The frightening rate at which germs are spread could be dramatically diminished thanks to a door handle that kills bacteria upon contact.
According to the Society for Science & the Public, the cylinder-shaped handle was invented by Hong Kong's Sum Ming Wong, 17, and Kin Pong Li, 18.
The device costs just $13 to make, despite the inclusion of various components.
The handle is coated with a powder form of titanium dioxide, which was previously discovered to kill bacteria.
Titanium dioxide is mostly used in products like sunscreen and edible pudding.
Its germ-killing ability, however, works best when it's exposed to ultraviolet (UV) rays, so the teens stick an LED light inside of each door handle.
A small box is attached to the door and connected to the handle via a wire.
Kinetic energy forms within the box when the door moves, and the box converts the energy into electricity that gets transferred to the handle.
In other words, the handle's UV light turns on, and the powder kills the germs when someone grabs the handle to open or close the door.
A lab test determined the handle was able to kill 99.8 percent of germs it came in contact with.
The device was displayed at the annual Intel International Science and Engineering Fair in Pittsburgh.

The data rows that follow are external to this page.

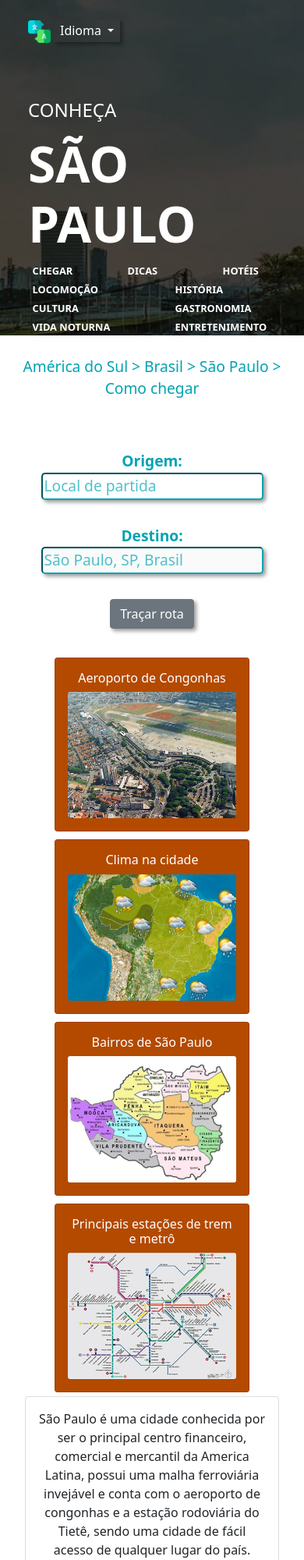
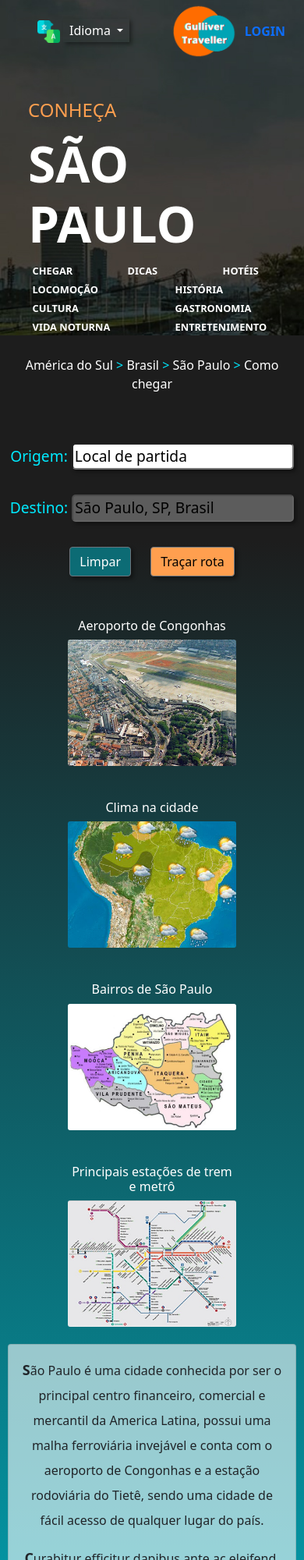
Before and after one commit to CoraLay/GulliverBootstrap, a plain HTML site: page index.html in a window 390 px wide. Shown: the top 2000 px of the page at 78% size. Drawn offline with nearby package versions, Linux system fonts and the light colour scheme.

Commit message:
correção de cores e responsividade

```diff
--- a/css/style.css
+++ b/css/style.css
@@ -16,7 +16,7 @@ a:visited {
 }
 
 ::placeholder {
-  color: #00a4b3af;
+  color: black;
 }
 
 /***********************************
@@ -32,19 +32,6 @@ a:visited {
   color: white;
 }
 
-#header .header-nav {
-  min-height: 35vh;
-  display: flex;
-  flex-direction: column;
-  justify-content: space-between;
-  align-items: center;
-  max-width: 100vw;
-}
-
-#header .language-div {
-  position: relative;
-}
-
 #header #language-menu li #pt {
   color: black;
 }
@@ -58,6 +45,38 @@ a:visited {
   border-color: transparent;
 }
 
+#header .language-login,
+#header .language-login .login {
+  display: flex;
+  justify-content: space-between;
+  align-items: center;
+}
+
+#header .language-login .login .logo {
+  max-height: 70px;
+  padding-right: 10px;
+}
+
+#header .language-login .login a {
+  text-decoration: none;
+  font-weight: bold;
+  text-transform: uppercase;
+}
+
+#header .language-login .login a:hover {
+  text-decoration: underline;
+  color: var(--cor5);
+}
+
+#header .header-nav {
+  min-height: 35vh;
+  display: flex;
+  flex-direction: column;
+  justify-content: space-between;
+  align-items: center;
+  max-width: 100vw;
+}
+
 #header .header-nav #title {
   width: fit-content;
   text-transform: uppercase;
@@ -66,6 +85,10 @@ a:visited {
 
 #header .header-nav #title h1 {
   font-size: 1.5rem;
+}
+
+#header .header-nav #title h1 span:first-of-type {
+  color: #ff9f4f;
 }
 
 #header .header-nav #sp {
@@ -102,34 +125,46 @@ a:visited {
 
 #main {
   padding: 0 10em;
+  background-image: linear-gradient(rgb(29, 29, 29) 15%, var(--cor4) 100%);
 }
 
 #main .p-3 {
-  font-size: 1.2em;
-  color: var(--cor4);
+  color: white;
+}
+
+#main .p-3 p .separator {
+  color: var(--cor5);
 }
 
 #main .p-3 p span {
   font-weight: 500;
 }
 
+
 #main .row form .form-line input,
 button {
   border-radius: 5px;
-  border-color: var(--cor4);
   box-shadow: 3px 3px 5px #00000065;
   max-width: 100%;
 }
 
 #main .row form .form-line {
   margin: 2rem 0;
+  font-size: 1.2rem;
+  color: var(--cor5);
+  font-weight: 100;
 }
 
-#main .row form .form-line {
-  margin: 2rem 0;
-  font-size: 1.2rem;
-  color: var(--cor4);
-  font-weight: 700;
+#main .row form .form-line .btn:first-of-type {
+  margin: 0 10px;
+  background-color: #00a4b393;
+}
+
+#main .row form .form-line .btn:nth-of-type(2) {
+  margin: 0 10px;
+  background-color: #ff9f4f;
+  color: black;
+  font-weight: 500;
 }
 
 #main .row .col-6 {
@@ -140,23 +175,32 @@ button {
   font-weight: 600;
   margin: 15px auto;
   max-width: 250px;
-  background-color: var(--cor1);
+  background-color: transparent;
   color: white;
-  transition: all 150ms;
+  transition: all 500ms;
+  border-color: transparent;
 }
 
 #main .row .col-6 .card:hover {
-  color: var(--cor1);
-  background-color: var(--cor2);
+  color: black;
+  background-color: var(--cor5);
 }
 
 #main h2 {
   font-size: 1rem;
 }
 
-#main .col-3 {
-  max-width: 350px;
-  text-align: center;
+#main .col-3 .card {
+  background-color: #ffffff96 ;
+}
+
+#main .col-3 p {
+  line-height: 2rem;
+}
+
+#main .col-3 p::first-letter {
+  font-weight: bold;
+  font-size: large;
 }
 
 @media only screen and (max-width: 1200px) {
--- a/index.html
+++ b/index.html
@@ -7,17 +7,19 @@
   <meta charset="utf-8">
   <script src="https://use.fontawesome.com/fbdc64b772.js"></script>
   <meta name="viewport" content="width=device-width, initial-scale=1">
+  <link rel="shortcut icon" href="img/icon.ico" type="image/x-icon" />
+
 
   <!-- Bootstrap CSS -->
   <link href="https://cdn.jsdelivr.net/npm/bootstrap@5.1.3/dist/css/bootstrap.min.css" rel="stylesheet"
     integrity="sha384-1BmE4kWBq78iYhFldvKuhfTAU6auU8tT94WrHftjDbrCEXSU1oBoqyl2QvZ6jIW3" crossorigin="anonymous">
 
-  <title>Gulliver Traveler - Como Chegar</title>
+  <title>Gulliver Traveller - SP Como Chegar</title>
 </head>
 
 <body>
-
   <header id="header" class="container-fluid">
+    <div class="container-fluid language-login">
       <div class="language-div m-4">
         <img id="icon-language" src="img/trad.png" alt="ícone de tradução de idioma">
         <button class="dropdown-toggle" type="button" id="language" data-bs-toggle="dropdown" aria-expanded="false">
@@ -28,6 +30,11 @@
           <li><a class="dropdown-item">Inglês</a></li>
           <li><a class="dropdown-item">Espanhol</a></li>
         </ul>
+      </div>
+      <div class="login">
+        <img src="img/logo.png" class="logo" alt="Logo da Gulliver Traveller">
+        <a href="#">Login</a>
+      </div>
     </div>
     <div class="container-lg header-nav">
       <div class="container" id="title">
@@ -51,20 +58,21 @@
 
   <main id=main class="container-fluid text-center">
     <div class="p-3">
-      <p>América do Sul > Brasil > São Paulo > <span>Como chegar</span></p>
+      <p>América do Sul <span class="separator">></span> Brasil <span class="separator">></span> São Paulo <span class="separator">></span> <span>Como chegar</span></p>
     </div>
     <div class="row principal">
       <div class="col-3">
-        <form action="">
+        <form action="#" method="POST">
           <div class="form-line">
             <label for="from">Origem:</label>
             <input type="text" name="from" id="from" placeholder="Local de partida">
           </div>
           <div class="form-line">
             <label for="to">Destino:</label>
-            <input type="text" name="to" placeholder="São Paulo, SP, Brasil" disabled>
+            <input type="text" name="to" id="to" placeholder="São Paulo, SP, Brasil" disabled>
           </div>
           <div class="form-line">
+            <button class="btn btn-secondary" type="button">Limpar</button>
             <button class="btn btn-secondary" type="button">Traçar rota</button>
           </div>
         </form>
@@ -75,7 +83,7 @@
             <div class="card">
               <div class="card-body">
                 <h2 class="card-title">Aeroporto de Congonhas</h2>
-                <a href="#"><img class="card-img" src="img/congonhas.jpg" alt=""></a>
+                <a href="#"><img class="card-img" src="img/congonhas.jpg" alt="Fotografia do aeroporto de Congonhas"></a>
               </div>
             </div>
           </div>
@@ -83,7 +91,7 @@
             <div class="card">
               <div class="card-body">
                 <h2 class="card-title">Clima na cidade</h2>
-                <a href="#"><img class="card-img" src="img/clima.jpg" alt=""></a>
+                <a href="#"><img class="card-img" src="img/clima.jpg" alt="Mapa da cidade utilizado para apresentar a temperatura na cidade."></a>
               </div>
             </div>
           </div>
@@ -91,7 +99,7 @@
             <div class="card">
               <div class="card-body">
                 <h2 class="card-title">Bairros de São Paulo</h2>
-                <a href="#"><img class="card-img" src="img/bairros.jpg" alt=""></a>
+                <a href="#"><img class="card-img" src="img/bairros.jpg" alt="Mapa colorido com os bairros da cidade."></a>
               </div>
             </div>
           </div>
@@ -110,13 +118,11 @@
         <div class="card">
           <div class="card-body">
             <p>São Paulo é uma cidade conhecida por ser o principal centro financeiro, comercial e mercantil da America Latina, possui
-            uma malha ferroviária invejável e conta com o aeroporto de congonhas e a estação rodoviária do Tietê, sendo uma cidade
-            de fácil acesso de qualquer lugar do país.
+            uma malha ferroviária invejável e conta com o aeroporto de Congonhas e a estação rodoviária do Tietê, sendo uma cidade
+            de fácil acesso de qualquer lugar do país. </p>
 
-            Curabitur efficitur dapibus ante ac eleifend. Donec ac auctor neque. Curabitur fringilla lacus ac velit fringilla
-            rhoncus. Praesent cursus eros neque. Phasellus sagittis lorem nisi, at laoreet urna ullamcorper vel. Curabitur auctor
-            felis sollicitudin ipsum dapibus, vitae volutpat nunc venenatis. Maecenas consectetur ipsum eget nisi tincidunt, eu
-            faucibus risus scelerisque.</p>
+            <p>Curabitur efficitur dapibus ante ac eleifend. Donec ac auctor neque. Curabitur fringilla lacus ac velit fringilla
+            rhoncus. Praesent cursus eros neque. Phasellus sagittis lorem nisi, at laoreet urna ullamcorper vel. </p>
           </div>
         </div>
       </div>
```
Also changed, not shown: img/icon.ico (added), img/icon.png (added), img/logo.png (added). Lines whose indentation alone changed are shown as unchanged.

Vying for the top prize were 1,072 finalists from more than 70 countries.